Wednesday, October 19, 2016
12:00 p.m. – 1:00 p.m. EDT
Morrison & Foerster Partners Marty Dunn and David Lynn will host a teleconference entitled “Sending Your Message: Communications Rules for Offerings.” During this session, we will focus on the SEC’s communications rules applicable to public and private companies when they are engaged in securities offerings. We will discuss:
- Press releases;
- Research reports;
- Non-deal roadshows;
- Free Writing Prospectuses;
- Regulation FD; and
- General solicitation and general advertising, revisited.
CLE credit is pending for California and New York.
To register for this session, or for more information, please click here.
Today, the two-year tick size pilot program, which was proposed by the national securities exchanges and FINRA in June 2014 and approved by the SEC in May 2015, officially commenced. The pilot program is a data-driven test to evaluate whether or not widening the minimum quoting and trading increments (“tick sizes”) for stocks of smaller capitalization companies would impact the trading, liquidity and market quality of those stocks. The SEC modified several provisions of the pilot program initially proposed by the national securities exchanges and FINRA. A variety of data generated during the tick size pilot will be released publicly on an aggregated basis to assist in analyzing the impact of wider tick sizes on smaller capitalization stocks. In addition, the national securities exchanges and FINRA must submit their initial assessments of the pilot program’s impact by April 1, 2018 based on data generated during the first 12 months of the pilot program’s operation.

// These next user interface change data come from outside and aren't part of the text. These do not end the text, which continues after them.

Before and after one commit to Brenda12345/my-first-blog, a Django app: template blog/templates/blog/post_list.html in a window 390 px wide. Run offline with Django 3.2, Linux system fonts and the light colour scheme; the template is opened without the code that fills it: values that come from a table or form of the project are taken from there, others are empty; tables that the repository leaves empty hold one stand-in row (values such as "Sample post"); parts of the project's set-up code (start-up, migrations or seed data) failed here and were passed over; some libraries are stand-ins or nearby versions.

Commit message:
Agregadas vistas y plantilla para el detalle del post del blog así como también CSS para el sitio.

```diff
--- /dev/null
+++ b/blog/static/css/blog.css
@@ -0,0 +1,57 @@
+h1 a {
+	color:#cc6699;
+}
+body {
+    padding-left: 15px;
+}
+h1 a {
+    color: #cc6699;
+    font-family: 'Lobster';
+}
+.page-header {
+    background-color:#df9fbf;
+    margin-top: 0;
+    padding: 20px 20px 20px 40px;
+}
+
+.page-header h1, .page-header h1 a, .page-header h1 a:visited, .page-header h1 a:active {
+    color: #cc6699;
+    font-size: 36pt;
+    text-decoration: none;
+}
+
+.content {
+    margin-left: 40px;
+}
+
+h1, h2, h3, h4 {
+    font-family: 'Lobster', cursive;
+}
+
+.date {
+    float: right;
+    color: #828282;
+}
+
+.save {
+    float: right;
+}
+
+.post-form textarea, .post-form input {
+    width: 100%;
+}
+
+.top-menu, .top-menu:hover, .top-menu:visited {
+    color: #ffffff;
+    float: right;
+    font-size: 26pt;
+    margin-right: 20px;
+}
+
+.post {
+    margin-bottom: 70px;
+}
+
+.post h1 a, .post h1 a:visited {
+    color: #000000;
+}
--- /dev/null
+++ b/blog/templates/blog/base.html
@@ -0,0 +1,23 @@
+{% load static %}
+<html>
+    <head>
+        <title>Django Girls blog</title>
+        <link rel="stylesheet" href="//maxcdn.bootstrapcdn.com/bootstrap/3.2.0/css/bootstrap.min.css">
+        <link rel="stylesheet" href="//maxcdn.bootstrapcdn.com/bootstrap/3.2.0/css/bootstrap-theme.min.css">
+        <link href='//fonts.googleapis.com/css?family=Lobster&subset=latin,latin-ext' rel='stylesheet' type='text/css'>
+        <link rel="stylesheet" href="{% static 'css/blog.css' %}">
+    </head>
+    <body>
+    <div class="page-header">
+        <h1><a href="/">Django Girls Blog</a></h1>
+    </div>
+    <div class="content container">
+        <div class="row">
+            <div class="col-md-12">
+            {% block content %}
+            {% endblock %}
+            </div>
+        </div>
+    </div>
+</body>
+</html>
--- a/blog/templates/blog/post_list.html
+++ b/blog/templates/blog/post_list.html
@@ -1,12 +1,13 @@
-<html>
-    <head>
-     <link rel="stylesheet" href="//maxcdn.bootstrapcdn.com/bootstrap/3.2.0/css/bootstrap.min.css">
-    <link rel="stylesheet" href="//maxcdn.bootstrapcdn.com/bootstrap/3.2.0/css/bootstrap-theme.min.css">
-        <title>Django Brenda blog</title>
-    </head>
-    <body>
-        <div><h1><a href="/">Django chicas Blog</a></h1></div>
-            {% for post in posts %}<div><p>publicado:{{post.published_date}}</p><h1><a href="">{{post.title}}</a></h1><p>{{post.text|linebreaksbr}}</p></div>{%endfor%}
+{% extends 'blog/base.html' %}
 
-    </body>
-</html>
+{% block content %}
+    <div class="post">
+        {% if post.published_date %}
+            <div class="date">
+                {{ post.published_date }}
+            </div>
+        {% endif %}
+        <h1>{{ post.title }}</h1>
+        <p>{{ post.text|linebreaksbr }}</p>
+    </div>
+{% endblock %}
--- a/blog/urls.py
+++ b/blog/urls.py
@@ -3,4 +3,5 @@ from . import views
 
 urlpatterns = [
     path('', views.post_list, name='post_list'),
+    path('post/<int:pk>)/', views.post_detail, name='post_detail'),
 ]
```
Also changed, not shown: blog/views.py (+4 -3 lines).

The pilot program includes stocks of companies with $3 billion or less in market capitalization, an average daily trading volume of one million shares or less, and a volume weighted average price of at least $2.00 for every trading day. The pilot program consists of a control group of approximately 1,400 securities and three test groups with 400 securities each, selected through stratified sampling. For the duration of the pilot program: (i) the control group will be quoted at the current tick size increment of $0.01 per share and will trade at the currently permitted increments; (ii) the first test group will be quoted in $0.05 minimum increments but will continue to trade at any price increment that is currently permitted; (iii) the second test group will be quoted in $0.05 minimum increments and will trade at $0.05 minimum increments subject to a midpoint exception, a retail investor exception, and a negotiated trade exception; and (iv) the third test group will be subject to the same terms as the second test group and also will be subject to the “trade-at” requirement to prevent price matching by a person not displaying at a price of a trading center’s best “protected” bid or offer, unless an enumerated exception applies. In addition to the exceptions provided under the second test group, an exception for block size orders and exceptions similar to those under Rule 611 of Regulation NMS will apply.
The Securities and Exchange Commission has published the agenda for the October 5 meeting of the Advisory Committee on Small and Emerging Companies.
The Advisory Committee plans to discuss and cover Regulation S-K disclosure requirements, research on corporate board diversity and outreach relating to capital raising for smaller companies.
In addition, the Division of Trading and Markets will provide updates on equity capital market structure initiatives, a tick-size pilot, and the treatment of “finders”.
The meeting begins at 9:30am and will be live streamed via the SEC’s website.